ACTION ITEM:
Among the entries below, how many lines contain the string "drawn"? Only the number, please.

RAW DATA:
════════

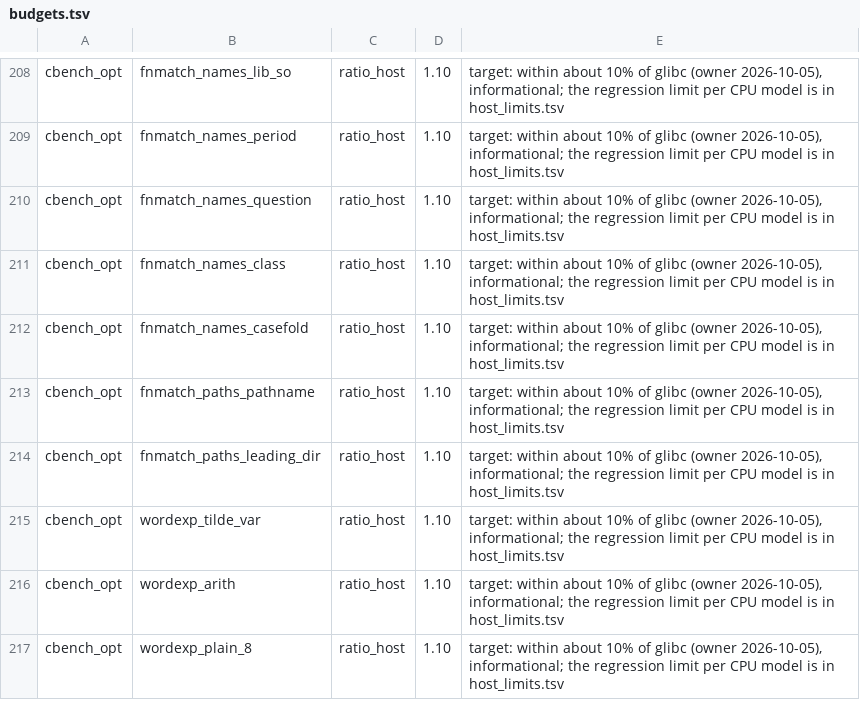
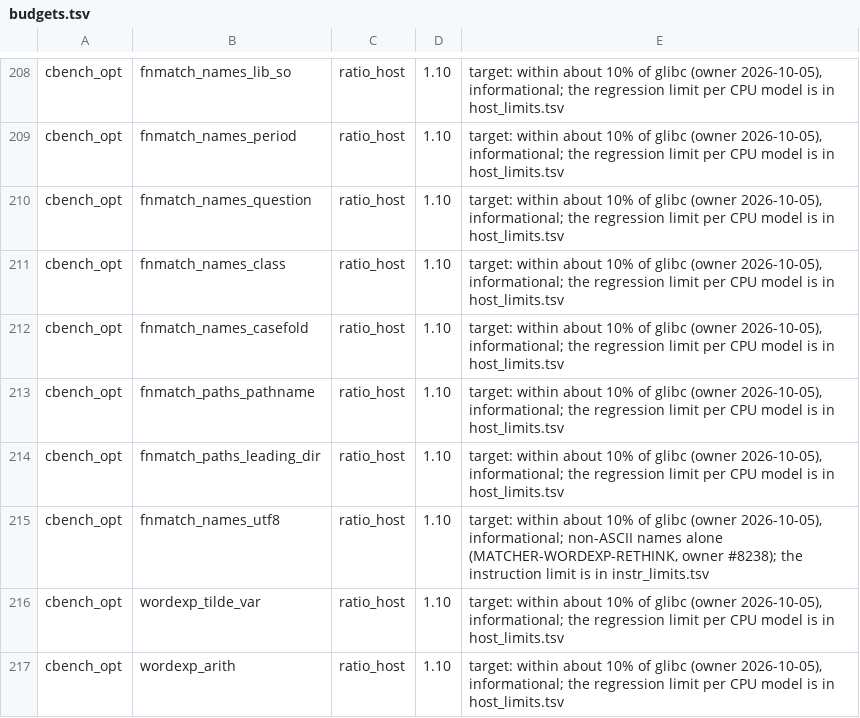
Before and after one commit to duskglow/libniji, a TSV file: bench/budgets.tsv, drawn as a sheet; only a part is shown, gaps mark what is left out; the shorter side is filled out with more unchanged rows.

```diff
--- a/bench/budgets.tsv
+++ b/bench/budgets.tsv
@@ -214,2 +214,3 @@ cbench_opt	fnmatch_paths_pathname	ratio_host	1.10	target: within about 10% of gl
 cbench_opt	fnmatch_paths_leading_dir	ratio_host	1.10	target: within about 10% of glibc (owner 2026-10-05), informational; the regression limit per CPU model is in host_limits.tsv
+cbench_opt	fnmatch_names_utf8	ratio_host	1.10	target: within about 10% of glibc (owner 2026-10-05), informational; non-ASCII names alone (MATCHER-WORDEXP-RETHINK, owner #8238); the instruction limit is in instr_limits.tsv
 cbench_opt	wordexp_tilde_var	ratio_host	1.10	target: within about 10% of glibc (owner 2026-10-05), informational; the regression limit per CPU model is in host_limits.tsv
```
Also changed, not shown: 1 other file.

════════

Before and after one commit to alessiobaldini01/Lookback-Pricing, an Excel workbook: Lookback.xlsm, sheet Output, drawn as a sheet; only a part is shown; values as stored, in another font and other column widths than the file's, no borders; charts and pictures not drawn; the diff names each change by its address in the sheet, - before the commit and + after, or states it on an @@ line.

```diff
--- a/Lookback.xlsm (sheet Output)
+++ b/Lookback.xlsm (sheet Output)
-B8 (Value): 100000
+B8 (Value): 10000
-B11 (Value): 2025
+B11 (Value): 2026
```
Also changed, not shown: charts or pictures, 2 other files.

════════

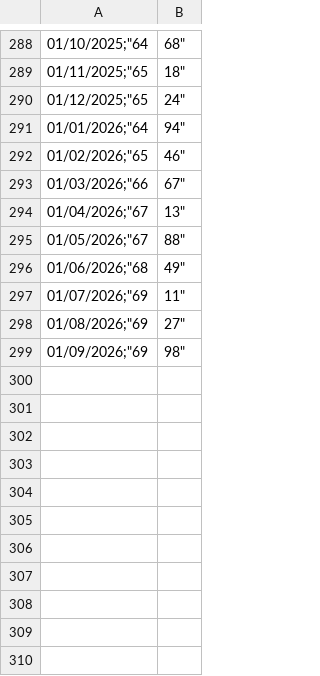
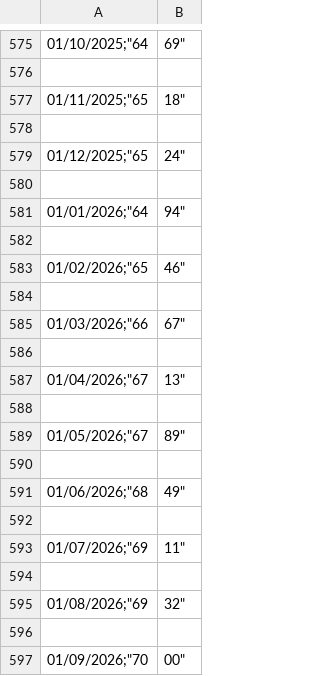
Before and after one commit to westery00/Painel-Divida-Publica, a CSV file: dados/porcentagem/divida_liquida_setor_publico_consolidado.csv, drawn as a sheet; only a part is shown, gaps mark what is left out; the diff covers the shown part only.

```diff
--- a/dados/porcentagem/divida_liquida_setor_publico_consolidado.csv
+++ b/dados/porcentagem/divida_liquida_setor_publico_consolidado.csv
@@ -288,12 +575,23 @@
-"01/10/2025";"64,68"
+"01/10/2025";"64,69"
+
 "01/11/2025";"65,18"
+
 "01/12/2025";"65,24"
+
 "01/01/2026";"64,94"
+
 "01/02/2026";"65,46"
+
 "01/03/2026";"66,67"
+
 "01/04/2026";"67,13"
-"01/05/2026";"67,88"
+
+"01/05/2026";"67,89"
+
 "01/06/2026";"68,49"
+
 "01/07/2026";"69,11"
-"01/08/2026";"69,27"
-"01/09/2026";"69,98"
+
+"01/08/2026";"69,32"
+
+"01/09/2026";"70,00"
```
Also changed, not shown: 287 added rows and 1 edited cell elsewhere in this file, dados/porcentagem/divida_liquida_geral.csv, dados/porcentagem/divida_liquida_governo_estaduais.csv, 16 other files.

════════

TASK SOLUTION:
3